> [Input for this task]
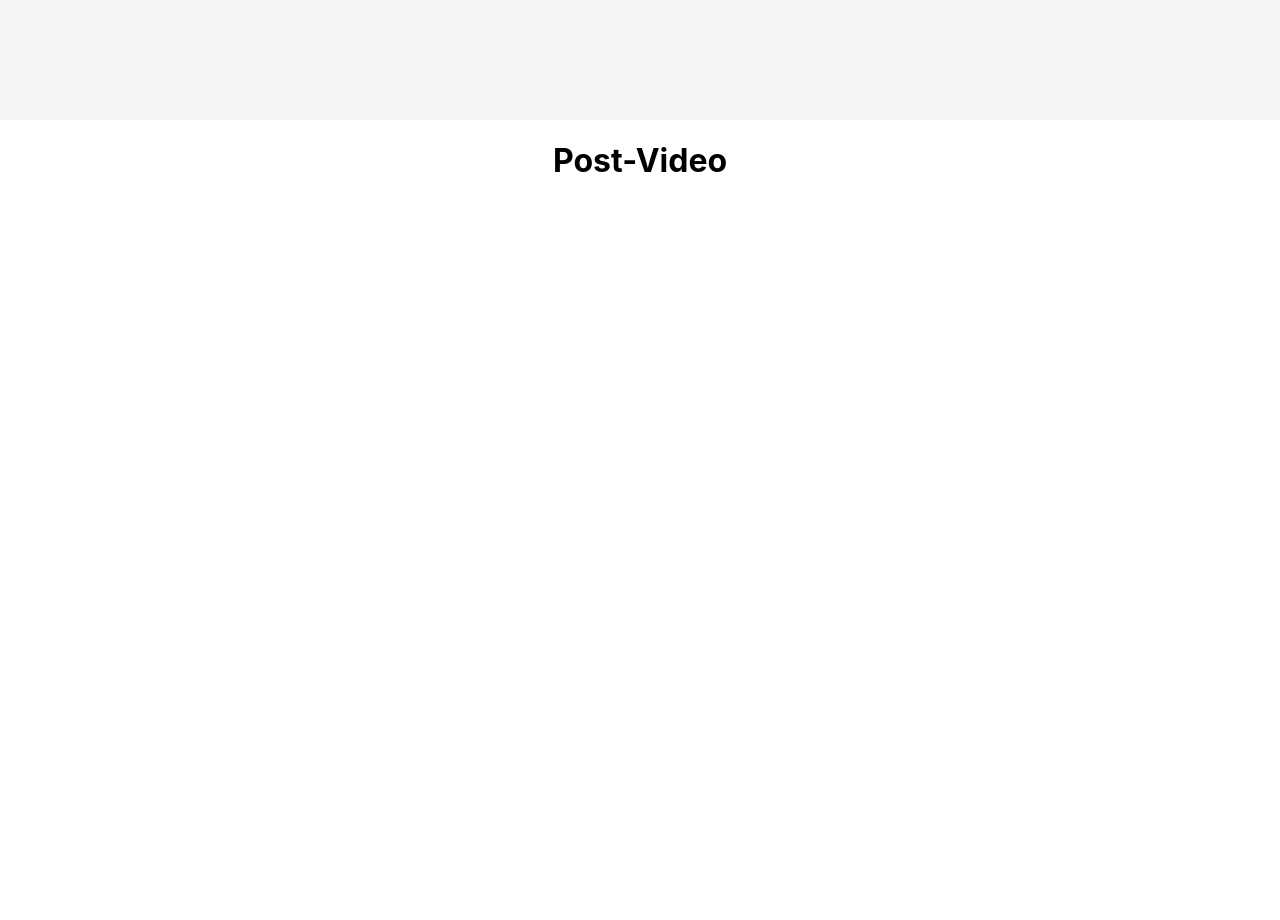
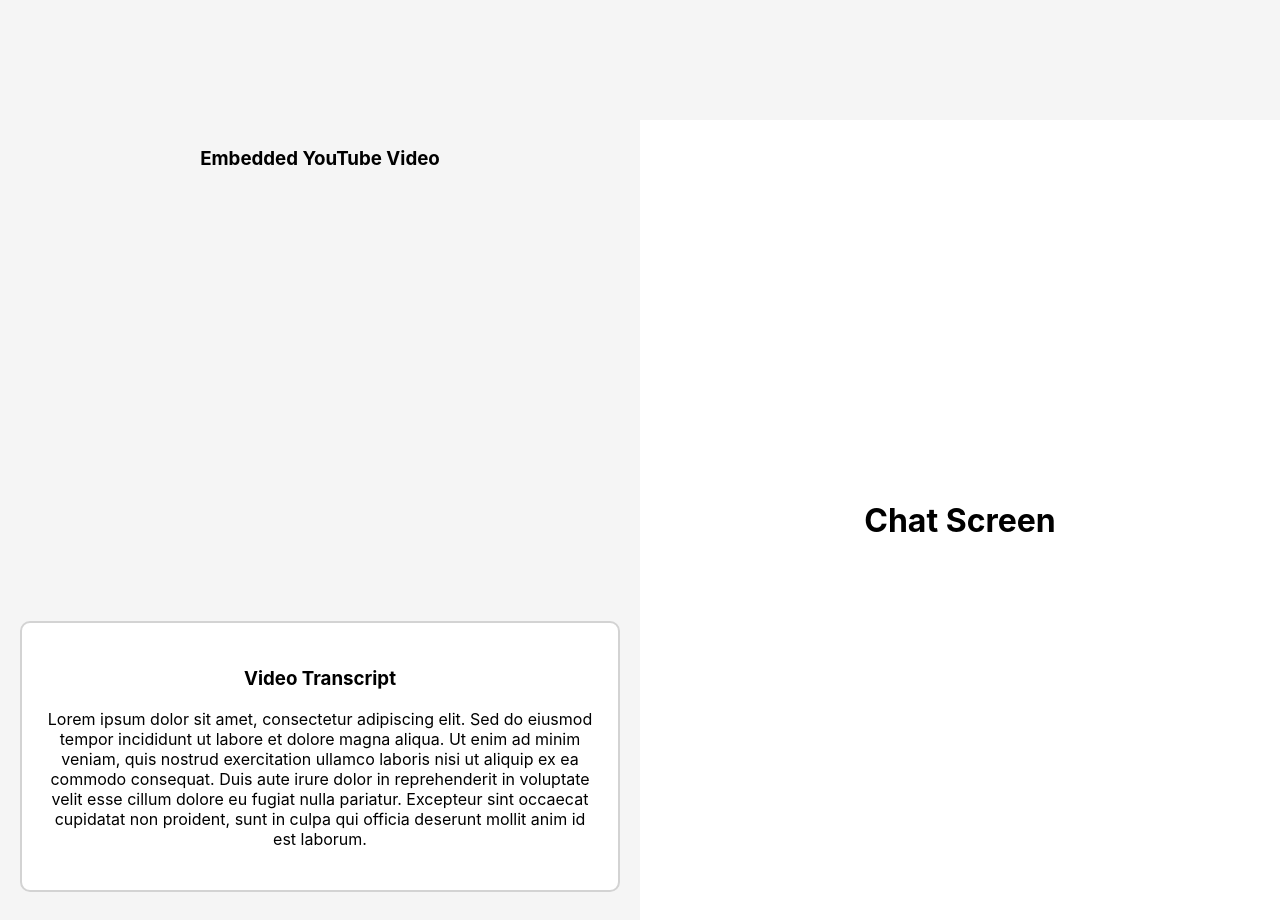
Before and after one commit to t1oluwani/StudyAI, a React (Create React App) app in the folder frontend/: page / in a window 1280 px wide. Shown: the part 680-1600 px from the top of the page. Before the commit the page ends 882 px from the top, so only its background shows below. Built offline with nearby package versions, Linux system fonts and the light colour scheme.

Commit message:
basic post-vid set up and styling

```diff
--- a/frontend/src/components/post-video.js
+++ b/frontend/src/components/post-video.js
@@ -1,9 +1,18 @@
 import '../styling/post-video.css';
+import EmbeddedVideo from './sub-components/embedded-video';
+import VideoTranscipt from './sub-components/video-transcript';
+import ChatScreen from './sub-components/chat-screen';
 
-function PreVideo( {link} ) {
+function PreVideo({ link }) {
   return (
     <div className="post-video">
-      <h1>Post-Video</h1>
+      <div className="video-side">
+        <EmbeddedVideo url={link} />
+        <VideoTranscipt/>
+      </div>
+      <div className="chat-side">
+        <ChatScreen/>
+      </div>
     </div>
   );
 }
--- /dev/null
+++ b/frontend/src/components/sub-components/chat-screen.js
@@ -0,0 +1,9 @@
+function ChatScreen() {
+  return (
+    <div>
+      <h1>Chat Screen</h1>
+    </div>
+  );
+}
+
+export default ChatScreen;
--- /dev/null
+++ b/frontend/src/components/sub-components/embedded-video.js
@@ -0,0 +1,10 @@
+function EmbeddedVideo({url}) {
+  return (
+      <div className="embedded-video">
+          <h3>Embedded YouTube Video</h3>
+          <iframe width="100%" height="100%" id="embeddedVideo" alt="Refresh Browser" src={url} allowFullScreen></iframe>
+      </div>
+  )
+}
+
+export default EmbeddedVideo;
--- /dev/null
+++ b/frontend/src/components/sub-components/video-transcript.js
@@ -0,0 +1,16 @@
+function VideoTranscript() {
+  return (
+    <div className="video-transcript">
+      <h3>Video Transcript</h3>
+      <p>
+        Lorem ipsum dolor sit amet, consectetur adipiscing elit.
+        Sed do eiusmod tempor incididunt ut labore et dolore magna aliqua.
+        Ut enim ad minim veniam, quis nostrud exercitation ullamco laboris nisi ut aliquip ex ea commodo consequat.
+        Duis aute irure dolor in reprehenderit in voluptate velit esse cillum dolore eu fugiat nulla pariatur.
+        Excepteur sint occaecat cupidatat non proident, sunt in culpa qui officia deserunt mollit anim id est laborum.
+      </p>
+    </div>
+  );
+}
+
+export default VideoTranscript;
--- a/frontend/src/styling/post-video.css
+++ b/frontend/src/styling/post-video.css
@@ -0,0 +1,42 @@
+.post-video {
+  display: flex;
+  flex-direction: row;
+  justify-content: center;
+  align-items: center;
+  height: 100vh;
+  width: auto;
+}
+
+.video-side {
+  display: flex;
+  flex-direction: column;
+  justify-content: space-evenly;
+  align-items: center;
+  height: 100vh;
+  width: 50%;
+  background-color: whitesmoke;
+}
+
+.chat-side {
+  display: flex;
+  flex-direction: column;
+  justify-content: center;
+  align-items: center;
+  height: 100vh;
+  width: 50%;
+  background-color: white;
+}
+
+.embedded-video iframe {
+  height: 50vh;
+  width: 75vh;
+  border: none;
+}
+
+.video-transcript {
+  background-color: white;
+  border: 2px solid lightgray;
+  border-radius: 10px;
+  padding: 25px;
+  margin: 20px;
+}
```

> [What is required] Every line above should be printed again word for word, without its pictures.

> [Your solution]
Before and after one commit to t1oluwani/StudyAI, a React (Create React App) app in the folder frontend/: page / in a window 1280 px wide. Shown: the part 680-1600 px from the top of the page. Before the commit the page ends 882 px from the top, so only its background shows below. Built offline with nearby package versions, Linux system fonts and the light colour scheme.

Commit message:
basic post-vid set up and styling

```diff
--- a/frontend/src/components/post-video.js
+++ b/frontend/src/components/post-video.js
@@ -1,9 +1,18 @@
 import '../styling/post-video.css';
+import EmbeddedVideo from './sub-components/embedded-video';
+import VideoTranscipt from './sub-components/video-transcript';
+import ChatScreen from './sub-components/chat-screen';
 
-function PreVideo( {link} ) {
+function PreVideo({ link }) {
   return (
     <div className="post-video">
-      <h1>Post-Video</h1>
+      <div className="video-side">
+        <EmbeddedVideo url={link} />
+        <VideoTranscipt/>
+      </div>
+      <div className="chat-side">
+        <ChatScreen/>
+      </div>
     </div>
   );
 }
--- /dev/null
+++ b/frontend/src/components/sub-components/chat-screen.js
@@ -0,0 +1,9 @@
+function ChatScreen() {
+  return (
+    <div>
+      <h1>Chat Screen</h1>
+    </div>
+  );
+}
+
+export default ChatScreen;
--- /dev/null
+++ b/frontend/src/components/sub-components/embedded-video.js
@@ -0,0 +1,10 @@
+function EmbeddedVideo({url}) {
+  return (
+      <div className="embedded-video">
+          <h3>Embedded YouTube Video</h3>
+          <iframe width="100%" height="100%" id="embeddedVideo" alt="Refresh Browser" src={url} allowFullScreen></iframe>
+      </div>
+  )
+}
+
+export default EmbeddedVideo;
--- /dev/null
+++ b/frontend/src/components/sub-components/video-transcript.js
@@ -0,0 +1,16 @@
+function VideoTranscript() {
+  return (
+    <div className="video-transcript">
+      <h3>Video Transcript</h3>
+      <p>
+        Lorem ipsum dolor sit amet, consectetur adipiscing elit.
+        Sed do eiusmod tempor incididunt ut labore et dolore magna aliqua.
+        Ut enim ad minim veniam, quis nostrud exercitation ullamco laboris nisi ut aliquip ex ea commodo consequat.
+        Duis aute irure dolor in reprehenderit in voluptate velit esse cillum dolore eu fugiat nulla pariatur.
+        Excepteur sint occaecat cupidatat non proident, sunt in culpa qui officia deserunt mollit anim id est laborum.
+      </p>
+    </div>
+  );
+}
+
+export default VideoTranscript;
--- a/frontend/src/styling/post-video.css
+++ b/frontend/src/styling/post-video.css
@@ -0,0 +1,42 @@
+.post-video {
+  display: flex;
+  flex-direction: row;
+  justify-content: center;
+  align-items: center;
+  height: 100vh;
+  width: auto;
+}
+
+.video-side {
+  display: flex;
+  flex-direction: column;
+  justify-content: space-evenly;
+  align-items: center;
+  height: 100vh;
+  width: 50%;
+  background-color: whitesmoke;
+}
+
+.chat-side {
+  display: flex;
+  flex-direction: column;
+  justify-content: center;
+  align-items: center;
+  height: 100vh;
+  width: 50%;
+  background-color: white;
+}
+
+.embedded-video iframe {
+  height: 50vh;
+  width: 75vh;
+  border: none;
+}
+
+.video-transcript {
+  background-color: white;
+  border: 2px solid lightgray;
+  border-radius: 10px;
+  padding: 25px;
+  margin: 20px;
+}
```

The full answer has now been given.